The Facts on
- Testicular cancer is the most common malignancy
in young men between the ages of 20 and 34. There are about 7500 new
cases yearly, with approximately 350 deaths per year in the US.
- Testicular cancer is more common in white men
than black or Asian.
- Although it accounts for only about 1 percent
of all cancers in men, it is the number one cancer killer among men in
their 20's and 30's.
- Most testicular cancers are self-discovered by
patients as a painless or uncomfortable lump in the testicle. About
1-3% of testicular neoplasms are bilateral.
- Pure seminomas constitute roughly 40% of all
testicular cancer cases. Forty percent of the testicular cancers have
mixture of histology.
- The cancer risk for boys with a history of
undescended testicles is about 10-40 times higher than normal

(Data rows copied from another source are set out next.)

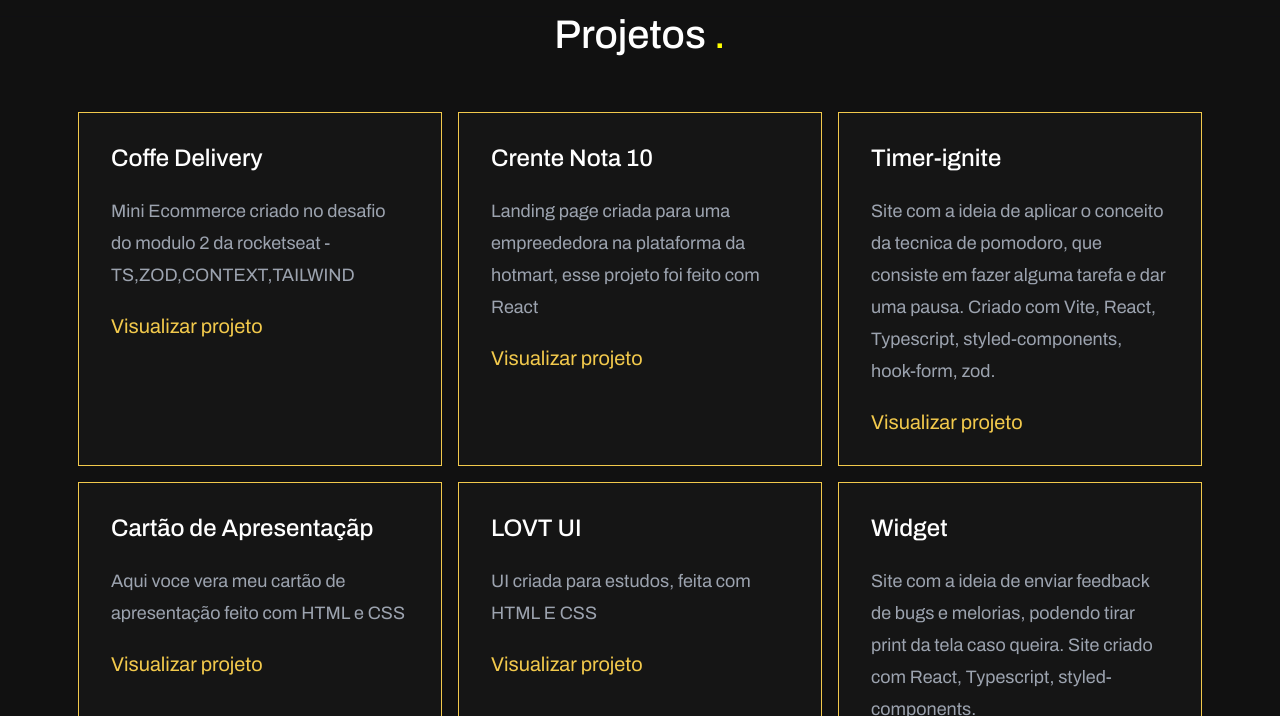
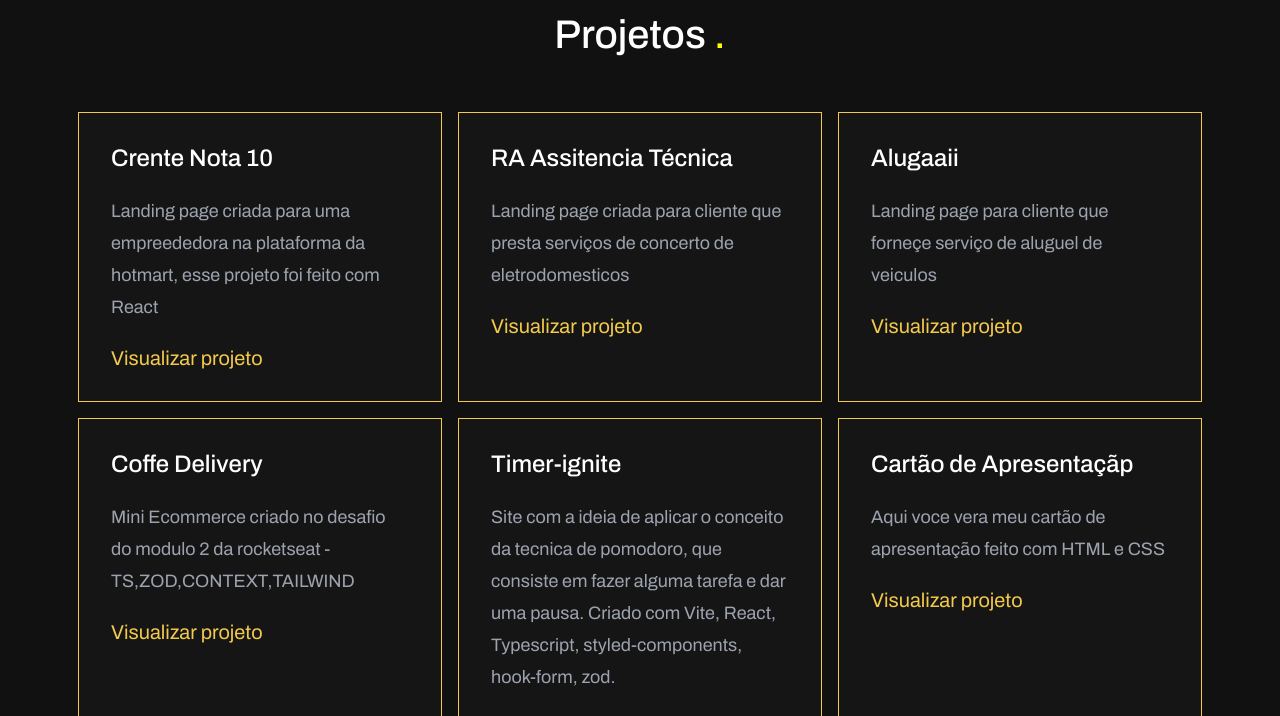
Before and after one commit to M4rcoos/repo-frontend, a plain HTML site: page index.html in a window 1280 px wide. Both pictures are taken after a click on the link "Projetos". Shown: the part 2409-3125 px from the top of the page. Drawn offline with nearby package versions, Linux system fonts and the light colour scheme.

Commit message:
feat:add new projeto

```diff
--- a/index.html
+++ b/index.html
@@ -174,16 +174,30 @@
         <h2 class="delaySmallReveal">Projetos <span>.</span></h2>
         <div id="projects">
           <article class="intervalCardReveal uipizza">
+            <h3>Crente Nota 10</h3>
+            <p>Landing page criada para uma empreededora na plataforma da hotmart, esse projeto foi feito com React</p>
+            <a href="https://crentenota10.com.br/" rel="noopener" target="_blank" id="uipizza">Visualizar projeto
+            </a>
+          </article>
+
+          <article class="intervalCardReveal uipizza">
+            <h3>RA Assitencia Técnica</h3>
+            <p>Landing page criada para cliente que presta serviços de concerto de eletrodomesticos</p>
+            <a href="https://ra-assistencia-ergx6r0pp-m4rcoos.vercel.app/" rel="noopener" target="_blank"
+              id="uipizza">Visualizar projeto
+            </a>
+          </article>
+          <article class="intervalCardReveal uipizza">
+            <h3>Alugaaii</h3>
+            <p>Landing page para cliente que forneçe serviço de aluguel de veiculos</p>
+            <a href="https://lp-joao-carlos.vercel.app/" rel="noopener" target="_blank" id="uipizza">Visualizar projeto
+            </a>
+          </article>
+          <article class="intervalCardReveal uipizza">
             <h3>Coffe Delivery</h3>
             <p>Mini Ecommerce criado no desafio do modulo 2 da rocketseat - TS,ZOD,CONTEXT,TAILWIND</p>
             <a href="https://coffe-delivery-delta-five.vercel.app/" rel="noopener" target="_blank"
               id="uipizza">Visualizar projeto
-            </a>
-          </article>
-          <article class="intervalCardReveal uipizza">
-            <h3>Crente Nota 10</h3>
-            <p>Landing page criada para uma empreededora na plataforma da hotmart, esse projeto foi feito com React</p>
-            <a href="https://crentenota10.com.br/" rel="noopener" target="_blank" id="uipizza">Visualizar projeto
             </a>
           </article>
           <article class="intervalCardReveal uipizza">
@@ -262,16 +276,6 @@
               id="uipizza">Visualizar projeto
             </a>
           </article>
-
-          <article class="intervalCardReveal uipizza">
-            <h3>RA Assitencia Técnica</h3>
-            <p>Projeto criado para meu ex patrão a qual trabalha no concerto de eletro-domésticos.Ultilizando React e
-              CSS</p>
-            <a href="https://ra-assistencia-ergx6r0pp-m4rcoos.vercel.app/" rel="noopener" target="_blank"
-              id="uipizza">Visualizar projeto
-            </a>
-          </article>
-
           <article class="intervalCardReveal uipizza">
             <h3>M|Finanças</h3>
             <p>Projeto criado para controle de finanças Ultilizando React e
```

individuals. The risk of developing the disease was estimated at 1 out
of 20 for a testis retained in the abdomen and 1 out of 80 if it was
within the inguinal canal. The risk remains elevated after surgical
correction. Both testis are at higher risk, not just the undescended
- If found early, testicular cancer is almost
- Early stage testicular cancer can be treated
with surgery and radiation therapy. Late stage testicular cancer can be
treated with the combination of surgery, radiation therapy and/or
- The prognosis for men with testicular cancer is
very good, even with late stage disease. The chances of recovery are
excellent with surgery and radiotherapy for early stage disease.
Combined modality is used for treatment of late stage disease with good
- More than 90% of testicular cancer patients are
cured by their initial treatment, and many of those who have recurrent
disease can also be cured with chemotherapy or radiation.